This is exactly what happened to author Suzanne Reeves. She says she didn’t want “the usual version of surviving divorce—have a glass of wine, slash his tires, head to Jamaica, and party like you did in college. I needed godly advice from a woman who had walked in my shoes and lived to tell about it.”
Suzanne wants to share hope with other women who are just where she was. She’s lived to tell about it, and she wants to encourage other women going through divorce. The Christian Chick’s Guide to Surviving Divorce is the book to give a friend who needs help processing the pain, praising God in the midst of the storm, learning how to forgive, and moving forward.

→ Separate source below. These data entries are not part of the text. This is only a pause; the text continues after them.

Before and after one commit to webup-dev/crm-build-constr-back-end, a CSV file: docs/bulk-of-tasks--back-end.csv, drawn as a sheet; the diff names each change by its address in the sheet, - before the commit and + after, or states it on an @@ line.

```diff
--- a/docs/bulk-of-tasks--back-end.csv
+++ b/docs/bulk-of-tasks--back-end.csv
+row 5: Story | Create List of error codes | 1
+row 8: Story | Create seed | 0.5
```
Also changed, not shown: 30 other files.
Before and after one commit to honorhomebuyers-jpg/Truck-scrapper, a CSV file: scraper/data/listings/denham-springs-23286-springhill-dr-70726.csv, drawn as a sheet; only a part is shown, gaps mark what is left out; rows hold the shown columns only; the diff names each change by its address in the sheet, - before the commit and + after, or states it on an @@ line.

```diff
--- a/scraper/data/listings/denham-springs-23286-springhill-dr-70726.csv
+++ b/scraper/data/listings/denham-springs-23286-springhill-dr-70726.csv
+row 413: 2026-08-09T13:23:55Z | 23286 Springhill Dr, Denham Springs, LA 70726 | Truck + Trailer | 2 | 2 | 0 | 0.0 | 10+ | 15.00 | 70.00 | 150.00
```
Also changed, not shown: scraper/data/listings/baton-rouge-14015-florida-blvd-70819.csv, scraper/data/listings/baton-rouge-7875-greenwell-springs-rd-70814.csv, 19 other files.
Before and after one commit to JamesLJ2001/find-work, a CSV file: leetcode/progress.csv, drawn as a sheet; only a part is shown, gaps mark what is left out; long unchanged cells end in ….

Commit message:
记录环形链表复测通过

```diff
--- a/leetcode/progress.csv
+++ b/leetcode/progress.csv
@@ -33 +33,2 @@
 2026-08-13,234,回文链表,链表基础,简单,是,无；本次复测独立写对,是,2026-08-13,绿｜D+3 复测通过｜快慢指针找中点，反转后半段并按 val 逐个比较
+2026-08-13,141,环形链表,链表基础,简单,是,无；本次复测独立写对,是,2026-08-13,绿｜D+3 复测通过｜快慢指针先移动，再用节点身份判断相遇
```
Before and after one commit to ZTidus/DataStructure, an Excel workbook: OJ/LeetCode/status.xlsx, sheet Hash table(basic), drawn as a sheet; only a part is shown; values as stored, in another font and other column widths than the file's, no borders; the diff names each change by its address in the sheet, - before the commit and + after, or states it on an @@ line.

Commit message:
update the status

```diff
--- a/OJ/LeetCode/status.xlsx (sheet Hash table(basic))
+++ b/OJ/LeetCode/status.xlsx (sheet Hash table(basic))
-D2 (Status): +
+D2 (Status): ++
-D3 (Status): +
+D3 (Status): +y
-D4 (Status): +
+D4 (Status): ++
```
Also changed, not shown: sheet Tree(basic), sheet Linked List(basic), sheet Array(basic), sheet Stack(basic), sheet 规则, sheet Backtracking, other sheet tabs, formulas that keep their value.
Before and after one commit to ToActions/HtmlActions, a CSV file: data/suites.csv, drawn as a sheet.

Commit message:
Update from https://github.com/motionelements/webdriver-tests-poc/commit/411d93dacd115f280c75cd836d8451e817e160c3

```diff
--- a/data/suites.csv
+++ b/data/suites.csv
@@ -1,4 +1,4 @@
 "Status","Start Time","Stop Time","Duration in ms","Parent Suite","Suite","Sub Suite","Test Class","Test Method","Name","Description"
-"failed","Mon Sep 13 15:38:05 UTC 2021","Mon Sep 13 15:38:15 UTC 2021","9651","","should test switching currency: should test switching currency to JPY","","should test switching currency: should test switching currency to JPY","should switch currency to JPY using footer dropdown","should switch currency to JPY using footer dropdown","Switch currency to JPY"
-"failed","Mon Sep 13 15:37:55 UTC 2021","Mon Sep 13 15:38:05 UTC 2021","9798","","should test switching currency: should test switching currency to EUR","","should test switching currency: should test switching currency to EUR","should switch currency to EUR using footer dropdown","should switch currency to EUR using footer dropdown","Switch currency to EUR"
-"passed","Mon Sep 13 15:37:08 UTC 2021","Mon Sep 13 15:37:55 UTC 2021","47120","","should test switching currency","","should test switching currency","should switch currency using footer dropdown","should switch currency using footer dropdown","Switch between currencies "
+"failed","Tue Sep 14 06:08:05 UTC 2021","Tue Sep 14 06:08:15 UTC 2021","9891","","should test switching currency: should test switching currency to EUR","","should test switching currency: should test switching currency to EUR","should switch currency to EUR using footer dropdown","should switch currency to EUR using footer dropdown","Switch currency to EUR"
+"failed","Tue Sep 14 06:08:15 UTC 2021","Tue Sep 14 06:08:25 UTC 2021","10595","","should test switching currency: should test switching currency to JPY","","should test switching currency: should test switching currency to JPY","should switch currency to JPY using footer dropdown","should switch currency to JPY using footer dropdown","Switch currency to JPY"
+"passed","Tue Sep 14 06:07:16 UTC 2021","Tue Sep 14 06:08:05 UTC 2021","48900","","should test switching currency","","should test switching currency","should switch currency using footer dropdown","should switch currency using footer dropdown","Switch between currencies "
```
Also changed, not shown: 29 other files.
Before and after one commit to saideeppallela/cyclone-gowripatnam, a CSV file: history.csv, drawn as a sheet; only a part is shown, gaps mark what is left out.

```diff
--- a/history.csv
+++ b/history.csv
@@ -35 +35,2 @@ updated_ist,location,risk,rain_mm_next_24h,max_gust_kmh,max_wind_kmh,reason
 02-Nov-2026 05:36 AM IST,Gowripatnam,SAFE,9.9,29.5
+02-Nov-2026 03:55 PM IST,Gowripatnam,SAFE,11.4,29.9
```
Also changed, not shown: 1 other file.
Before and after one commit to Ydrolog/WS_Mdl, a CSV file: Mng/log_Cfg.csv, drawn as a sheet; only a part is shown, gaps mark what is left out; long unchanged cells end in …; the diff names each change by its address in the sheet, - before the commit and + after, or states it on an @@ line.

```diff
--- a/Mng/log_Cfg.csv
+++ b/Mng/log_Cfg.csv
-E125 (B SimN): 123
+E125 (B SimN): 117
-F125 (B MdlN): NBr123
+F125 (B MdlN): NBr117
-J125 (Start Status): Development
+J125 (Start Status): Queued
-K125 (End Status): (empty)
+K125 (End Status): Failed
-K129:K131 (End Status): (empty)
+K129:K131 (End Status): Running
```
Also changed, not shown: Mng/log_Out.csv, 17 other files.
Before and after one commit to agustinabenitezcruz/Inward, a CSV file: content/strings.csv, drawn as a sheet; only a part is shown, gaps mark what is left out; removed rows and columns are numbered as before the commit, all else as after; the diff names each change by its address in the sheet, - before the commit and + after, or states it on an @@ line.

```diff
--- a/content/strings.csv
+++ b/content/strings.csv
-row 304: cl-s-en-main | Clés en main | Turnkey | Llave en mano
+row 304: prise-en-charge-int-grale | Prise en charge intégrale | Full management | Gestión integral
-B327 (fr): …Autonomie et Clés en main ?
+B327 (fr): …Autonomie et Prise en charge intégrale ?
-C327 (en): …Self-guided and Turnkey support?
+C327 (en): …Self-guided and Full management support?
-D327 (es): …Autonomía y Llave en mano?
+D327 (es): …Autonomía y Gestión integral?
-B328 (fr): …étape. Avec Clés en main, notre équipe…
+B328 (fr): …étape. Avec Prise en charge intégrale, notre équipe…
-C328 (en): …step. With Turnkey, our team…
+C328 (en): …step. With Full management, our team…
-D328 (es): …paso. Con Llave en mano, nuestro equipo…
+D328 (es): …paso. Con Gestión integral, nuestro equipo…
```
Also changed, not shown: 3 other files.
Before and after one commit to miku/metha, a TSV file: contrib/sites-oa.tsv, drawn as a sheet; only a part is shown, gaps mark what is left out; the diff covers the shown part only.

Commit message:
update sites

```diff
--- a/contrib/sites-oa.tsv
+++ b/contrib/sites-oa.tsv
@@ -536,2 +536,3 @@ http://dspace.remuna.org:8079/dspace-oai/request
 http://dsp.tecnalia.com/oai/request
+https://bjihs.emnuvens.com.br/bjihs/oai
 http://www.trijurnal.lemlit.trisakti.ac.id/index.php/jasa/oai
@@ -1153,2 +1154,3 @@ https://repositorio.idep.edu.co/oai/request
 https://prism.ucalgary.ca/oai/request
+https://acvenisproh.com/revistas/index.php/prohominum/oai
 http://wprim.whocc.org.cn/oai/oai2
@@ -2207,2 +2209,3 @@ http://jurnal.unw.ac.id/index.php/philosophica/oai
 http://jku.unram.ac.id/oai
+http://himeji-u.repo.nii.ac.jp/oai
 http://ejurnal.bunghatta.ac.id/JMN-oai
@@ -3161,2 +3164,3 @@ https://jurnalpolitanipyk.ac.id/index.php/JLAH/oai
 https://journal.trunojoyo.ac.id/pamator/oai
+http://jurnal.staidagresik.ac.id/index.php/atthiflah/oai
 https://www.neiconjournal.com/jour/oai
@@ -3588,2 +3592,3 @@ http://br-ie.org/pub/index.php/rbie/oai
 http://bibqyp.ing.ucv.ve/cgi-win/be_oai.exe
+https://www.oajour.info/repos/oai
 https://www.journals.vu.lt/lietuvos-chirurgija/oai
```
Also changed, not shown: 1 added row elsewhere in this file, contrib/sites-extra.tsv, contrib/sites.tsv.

She addresses how to learn from the pain and grow into a better person from the experience of divorce. Instead of bitterness, she urges her readers to be teachable.
One of the most important topics this book addresses is that of children. Suzanne’s biggest piece of advice is, “You must love your children more than you hate your spouse.” Hurt, anger, bitterness, and sorrow over the betrayal doesn’t need to become the pain of the children as well.
The other important topic this book addresses that many won’t is how to reconcile divorce with being a Christian. Suzanne talks about going to Bible study and asking for prayer, and wondering in her heart if she would have to break her own beliefs about divorce. It wasn’t what she wanted, and she struggled with coming to terms with that loss. This book addresses divorce from a Christian perspective, with solid advice based on what scripture says about God’s love and mercy.
The book also addresses some practical questions that many hope they never have to face. What do you do with the rings? What happens with mutual friends? What happens when ‘your song’ comes on the radio?
The author’s raw honesty, conversational style, and her ability to find humor in her experiences make this book read like a letter from a dear friend who understands. Suzanne has repurposed her own pain into coaching other women through the emotional struggle, shame, and discouragement of divorce to find the courage to move forward.